GRAINS-Wheat rises on bargain buying, soy up on tight old-crop supply

* Wheat up after heavy losses in past 5 weeks

* Tight U.S. supplies support old-crop soybeans

(Updates prices, adds comments, changes byline/dateline) PARIS/SINGAPORE, June 16 (Reuters) - Chicago wheat rose more than 1 percent on Monday in a second day of gain on bargain buying after falling for the last five weeks, while soybeans recovered from last week's 2-1/2-month low, underpinned by tight old-crop supplies in the United States. Corn was also higher but still capped by crop-friendly weather in the U.S. Midwest grain belt that bolstered expectations for a large autumn harvest. Chicago Board of Trade front-month wheat rose 1.45 percent to $5.94-1/2 a bushel by 1107 GMT after gaining 0.1 percent on Friday. "Traders are coming back in the market after the significant losses recorded last week," one European trader said.
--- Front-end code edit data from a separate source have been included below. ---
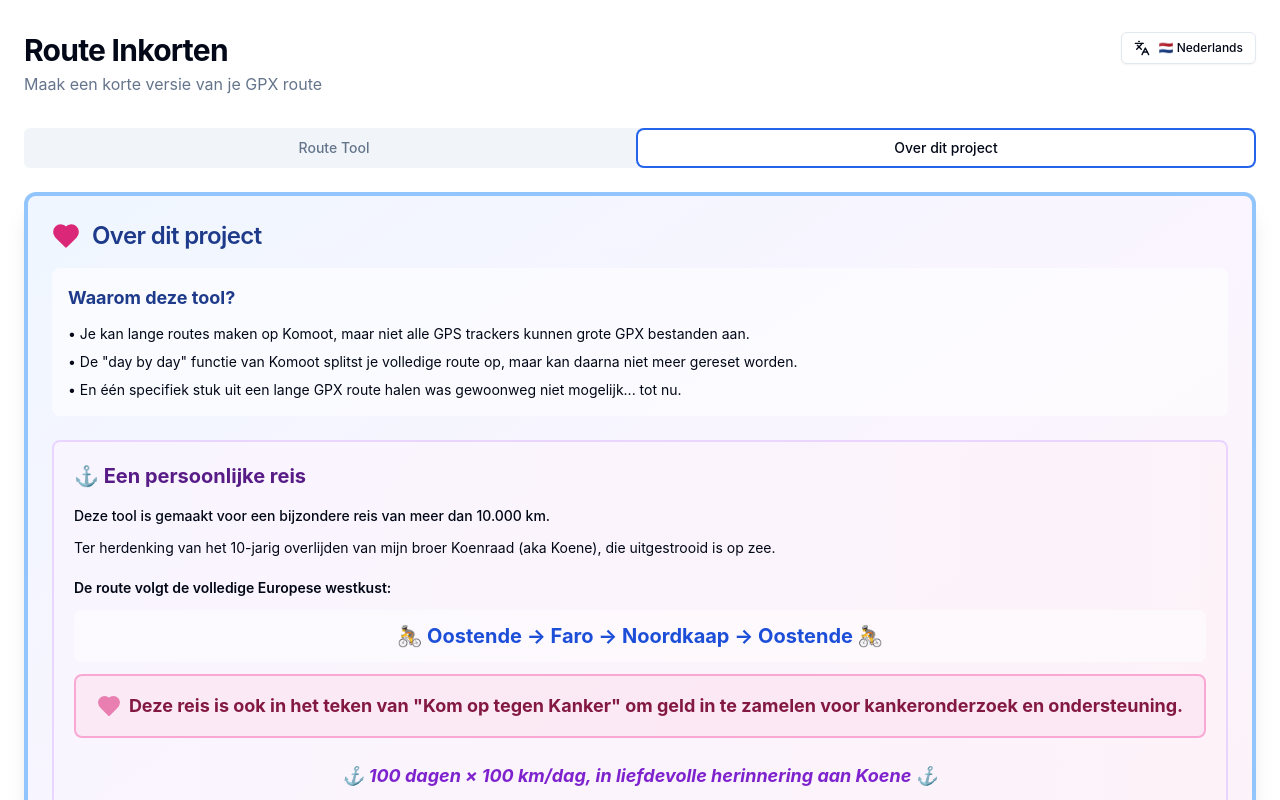
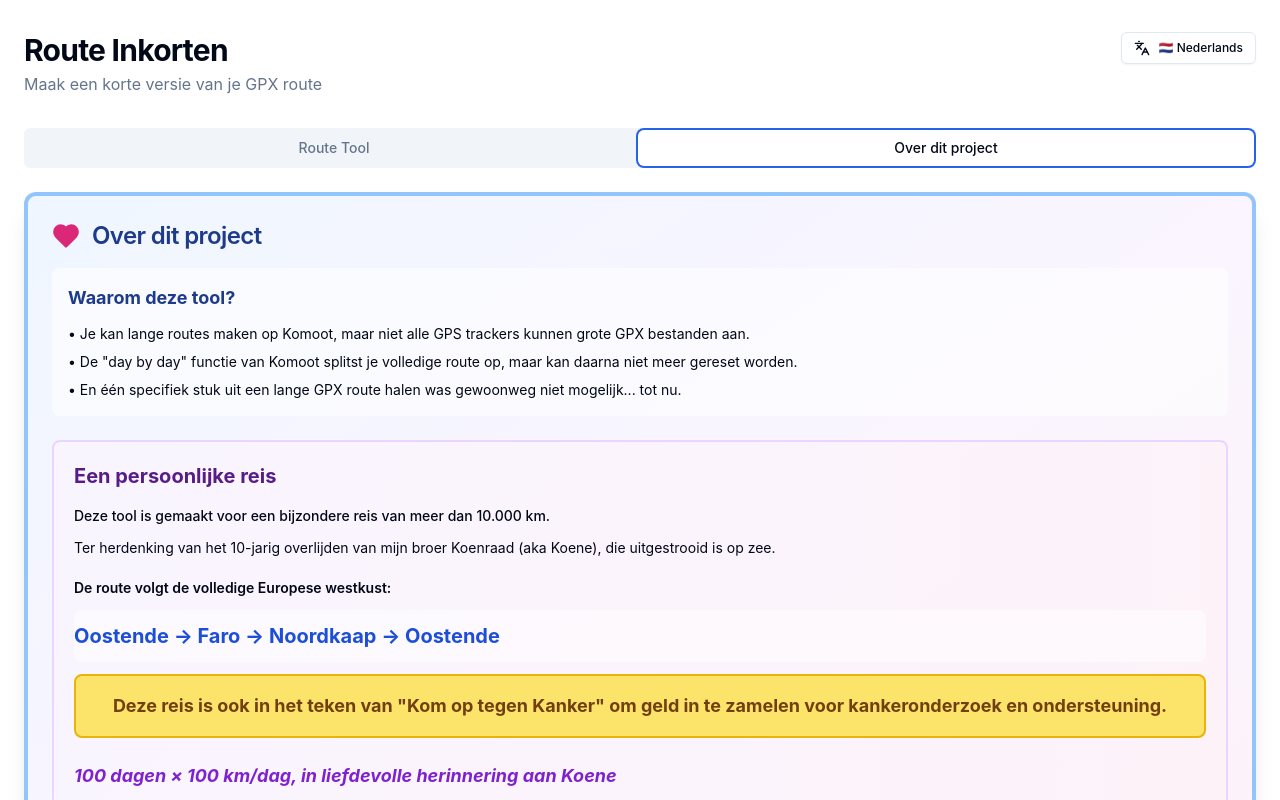
Before and after one commit to vervorm/gpx-cutter, a React (Vite) app: page / in a window 1280 px wide. Both pictures are taken after a click on the tab "Over dit project". Shown: the top 800 px of the page. Built offline with nearby package versions, Linux system fonts and the light colour scheme.

Commit message:
Refactor story section styles and content

```diff
--- a/src/App.tsx
+++ b/src/App.tsx
@@ -457,26 +457,25 @@ function App() {
                 {/* Personal story */}
                 <div className="space-y-4 bg-gradient-to-r from-purple-50/80 to-pink-50/80 dark:from-purple-950/30 dark:to-pink-950/30 p-5 rounded-lg border-2 border-purple-200 dark:border-purple-800">
                   <h3 className="font-bold text-xl text-purple-900 dark:text-purple-100 flex items-center gap-2">
-                    ⚓ {t.aboutStoryTitle}
+                     {t.aboutStoryTitle}
                   </h3>
                   <div className="space-y-3 text-sm">
                     <p className="font-medium">{t.aboutStoryText1}</p>
                     <p>{t.aboutStoryText2}</p>
                     <p className="pt-2 font-semibold">{t.aboutStoryText3}</p>
-                    <p className="font-bold text-blue-700 dark:text-blue-300 text-center text-xl py-3 bg-white/50 dark:bg-gray-900/30 rounded-lg">
-                      🚴 {t.aboutStoryText4} 🚴
+                    <p className="font-bold text-blue-700 dark:text-blue-300 text-xl py-3 bg-white/50 dark:bg-gray-900/30 rounded-lg">
+                       {t.aboutStoryText4}
                     </p>
 
                     {/* Kom op tegen Kanker */}
-                    <div className="bg-pink-100/80 dark:bg-pink-950/40 p-4 rounded-lg border-2 border-pink-300 dark:border-pink-700 mt-4">
-                      <p className="font-bold text-pink-900 dark:text-pink-100 text-center text-lg flex items-center justify-center gap-2">
-                        <Heart className="w-6 h-6 text-pink-600 fill-pink-600 animate-pulse" />
+                    <div className="bg-yellow-300/80 dark:bg-pink-950/40 p-4 rounded-lg border-2 border-yellow-500 dark:border-pink-700 mt-4">
+                      <p className="font-bold text-yellow-900 dark:text-pink-100 text-lg flex items-center justify-center gap-2">
                         {t.aboutCancerText}
                       </p>
                     </div>
 
-                    <p className="text-center italic font-bold text-lg text-purple-700 dark:text-purple-300 pt-3">
-                      ⚓ {t.aboutDedication} ⚓
+                    <p className="italic font-bold text-lg text-purple-700 dark:text-purple-300 pt-3">
+                       {t.aboutDedication}
                     </p>
                   </div>
                 </div>
```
Wheat fell to its lowest since late February last week, in Chicago and Paris, pressured by an accelerating Northern Hemisphere harvest and abundant global supplies, despite expectations for a smaller U.S. hard red winter wheat crop. Egypt, the world's biggest wheat importer, has bought around 3.65 million tonnes of domestic wheat so far and will stop buying local supplies on June 20, the Supplies Ministry said on Sunday. Australian farmers are holding back new-crop wheat sales on fears an El Nino weather pattern will slash yields, though their cautious approach means they risk losing sales to aggressive European rivals in Asian markets. Front-month soybeans rose 0.5 percent to $14.32-1/4 a bushel, adding to a 0.7 percent gain on Friday. But new-crop beans gave up 0.15 percent, falling for three out of four sessions on expectations of ample supplies next year. "Soybeans are battling with old-crop tightness compared with a loose new-crop balance sheet," said Brett Cooper, senior manager for markets at FCStone Australia. "The crush pace has been very strong this year but planting has been good and new-crop export business has been pretty quiet so far, so there is nothing particularly bullish about U.S. beans." The National Oilseed Processors Association (NOPA) on Monday is expected to estimate the U.S. soybean crush in May at 126.984 million bushels, according to a Reuters poll. The U.S. Department of Agriculture on Thursday cut its forecast for U.S. 2013/14 end-stocks to 125 million bushels, a 10-year low. Analysts noted that the marketing-year-to-date crush was above a year earlier and processors will need to cut back significantly this summer to meet the government's crushing estimate. Spot corn rose 0.5 percent to $4.49-1/4 a bushel, having gained 0.7 percent in the previous session. Large speculators cut their net long position in CBOT corn futures in the week to June 10, regulatory data released on Friday showed. The Commodity Futures Trading Commission's weekly commitments of traders report also showed that non-commercial traders, a category that includes hedge funds, increased their net short position in CBOT wheat and cut their net long position in soybeans.

Prices at 1107 GMT

Product Last Change Pct Move End 2013 Ytd Pct CBOT corn 449.25 2.25 +0.50 437.00 2.80 CBOT soy 1432.25 6.50 +0.46 1264.50 13.27 CBOT wheat 594.50 8.50 +1.45 616.75 -3.61 Paris wheat 189.00 1.75 +0.93 190.50 -0.79 Paris maize 176.75 0.25 +0.14 171.75 2.91 Paris rape 352.00 0.75 +0.21 366.50 -3.96 WTI crude oil 107.07 0.16 +0.15 91.82 16.61 Euro/dlr 1.35 +0.01 * CBOT futures prices are in cents per bushel, Paris futures in

euros per tonne, WTI crude oil in dollars per barrel.

(Editing by Richard Pullin and Dale Hudson)